The smaller ones were easily dealt with using PVA glue – just get a few drops and mix with water (4 parts glue to 1 water), then apply a little on a toothpick to fill in the small gaps. For the larger ones (top of the Klingon hull, Reliant’s engine pylons where they meet the hull) use Plasto or something similar.
Once dry, the fillers should be sanded where they appear rough. This will probably require two putty-sand-prime cycles to make them clean enough.
Before doing any painting/priming, make sure to wash your hands and wipe off any excess stuff on the surface of the models.
I primed all three models – the Klingon in a deep green and the Federation ships in a dark grey. The green I was hoping would ‘bleed through’ a bit to show up in the light grey I would use as a base coat. The grey was there to blend out the show-through of the printed text inside the parts of the Fed models. In hindsight I should have just hit them all with dark grey and been done with it, but whatever. Primer serves two main functions here – first to give the final paint a better grip on the model, and second to show you places that need sanding/filling.
Most of the time you see Klingons referred to as being green for their hulls – this was from the studio model of the Original Series D-7, which had a metallic/pearl green hull. The Amar from TMP and Kronos 1 from ST6 both were more of a metallic grey on-screen, and even on screen the Original Series ship didn’t show off as all that green in hue. I’ll do a little greenish wash on the hull coat later to give it a little hue, but not so much that it veers dramatically away from the screen appearance.
I used some spare sprue lengths and a bit of blue-tack (mine isn’t blue, it’s white, but that seems to be the prevailing name – any sort of sticky gum will do the job) to make something I could hold them with while I sprayed. Once one side was dry, flip it and do the other (making sure none of the tacky stuff stayed on the ship).
After the primer was dry, I hit the two Federation ships with some Tamiya Fine White primer as a base coat for the hull, and the Klingon got a light grey coat.
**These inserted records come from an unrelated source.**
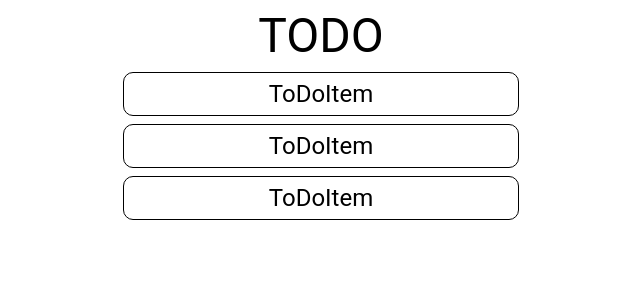
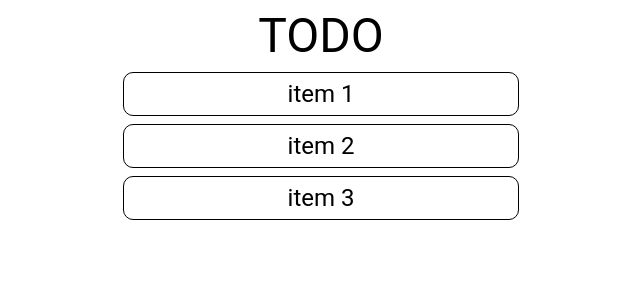
Before and after one commit to Andronad/todo, a React (Create React App) app: page / in a window 1280 px wide. Shown: the top 300 px of the page, without its empty margins (319-959 px from the left). Built offline with nearby package versions, Linux system fonts and the light colour scheme.

Commit message:
Add label prop into ToDoListItem

```diff
--- a/src/components/App/App.tsx
+++ b/src/components/App/App.tsx
@@ -7,9 +7,9 @@ function App() {
         <Container maxWidth="xs">
             <Stack direction={"column"} textAlign="center" spacing={1}>
                 <Header />
-                <ToDoListItem />
-                <ToDoListItem />
-                <ToDoListItem />
+                <ToDoListItem label={"item 1"} />
+                <ToDoListItem label={"item 2"} />
+                <ToDoListItem label={"item 3"} />
             </Stack>
         </Container>
     );
--- a/src/components/ToDoListItem/ToDoListItem.tsx
+++ b/src/components/ToDoListItem/ToDoListItem.tsx
@@ -2,10 +2,14 @@ import { Typography } from "@mui/material";
 
 import styles from "./ToDoListItem.module.scss";
 
-const ToDoListItem = () => {
+interface ToDoListItemProps {
+    label: string;
+}
+
+const ToDoListItem = ({ label }: ToDoListItemProps) => {
     return (
         <div className={styles.ToDoListItem}>
-            <Typography variant="h5">ToDoItem</Typography>
+            <Typography variant="h5">{label}</Typography>
         </div>
     );
 };
```
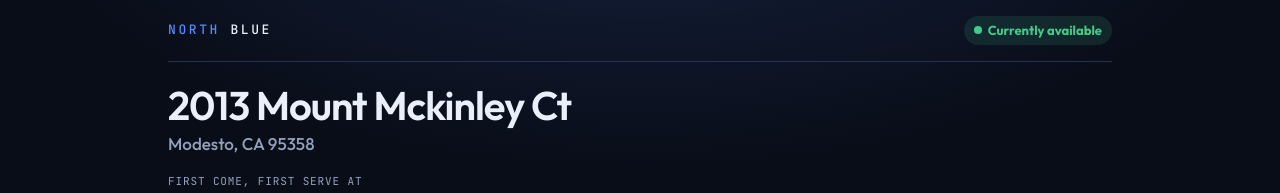
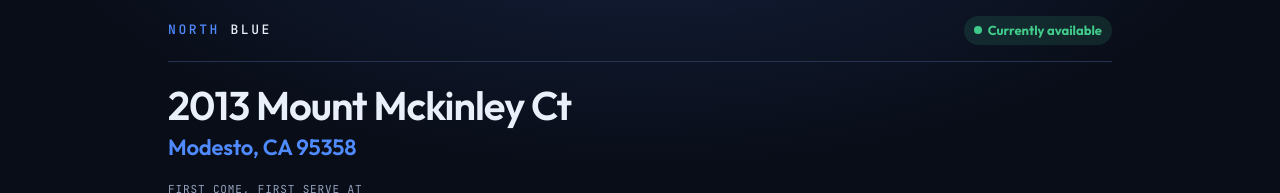
Before and after one commit to hunter49817/Deals, a plain HTML site: page mckinley/index.html in a window 1280 px wide. Shown: the top 193 px of the page. Drawn offline with Linux system fonts and the light colour scheme.

Commit message:
Template: city line in blue and larger
Co-Authored-By: Claude Fable 5.2 <noreply@anthropic.com>
Claude-Session: https://claude.ai/code/session_01LWXqbRJVZoNpaykiFboyoH

```diff
--- a/mckinley/index.html
+++ b/mckinley/index.html
@@ -214,6 +214,8 @@ body{padding-bottom:150px}
 .recenter{text-decoration:none;display:inline-flex;align-items:center;gap:7px;background:var(--bg);color:var(--ink);border:1px solid var(--line);border-radius:9px;padding:9px 13px;font:inherit;font-size:14px;font-weight:500;cursor:pointer;box-shadow:0 4px 14px rgba(0,0,0,.35)}
 .recenter svg{width:15px;height:15px;fill:none;stroke:var(--accent);stroke-width:2;stroke-linecap:round;stroke-linejoin:round}
 .recenter:focus-visible{outline:3px solid var(--accent);outline-offset:2px}
+.city{color:var(--accent);font-size:20px;font-weight:600;letter-spacing:-.01em}
+@media (min-width:860px){.city{font-size:22px}}
 </style>
 </head>
 <body>
```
A note on the use of paints – you need to have patience when waiting for them to dry. It’s not just drying that’s needed – it’s curing, too. Paint may feel dry to the touch, and even be easy to handle, but extended pressure or handling can reveal that the paint isn’t quite done yet, and you can give yourself a real headache by handling them too soon. Give Tamiya paints at least two or three hours to set before extended handling, preferably let them sit overnight. I made a mistake with the Reliant and it messed up some of my hull coat. Took a lot of sanding and repainting to get it to look right again.
Once the hull coats were dried and fully cured, I applied a gloss-coat over all the surfaces to prep them for decals (decals go on best against a glossy surface – matte or even satin finishes can grab and rip decals). I have some automotive clear coat I use, but in hindsight I don’t recommend this for these models – it works fine for big stuff 1/35 scale, but for these little guys it just goes on a little too thick. Rattle-can gloss coat from Tamiya or Vallejo would probably be just fine.
While I let the gloss-coat dry, I’ll take a break here. Next installment, I’ll cover painting and decals on these kits, which is probably going to be a bit harder than the few minutes it took to assemble them.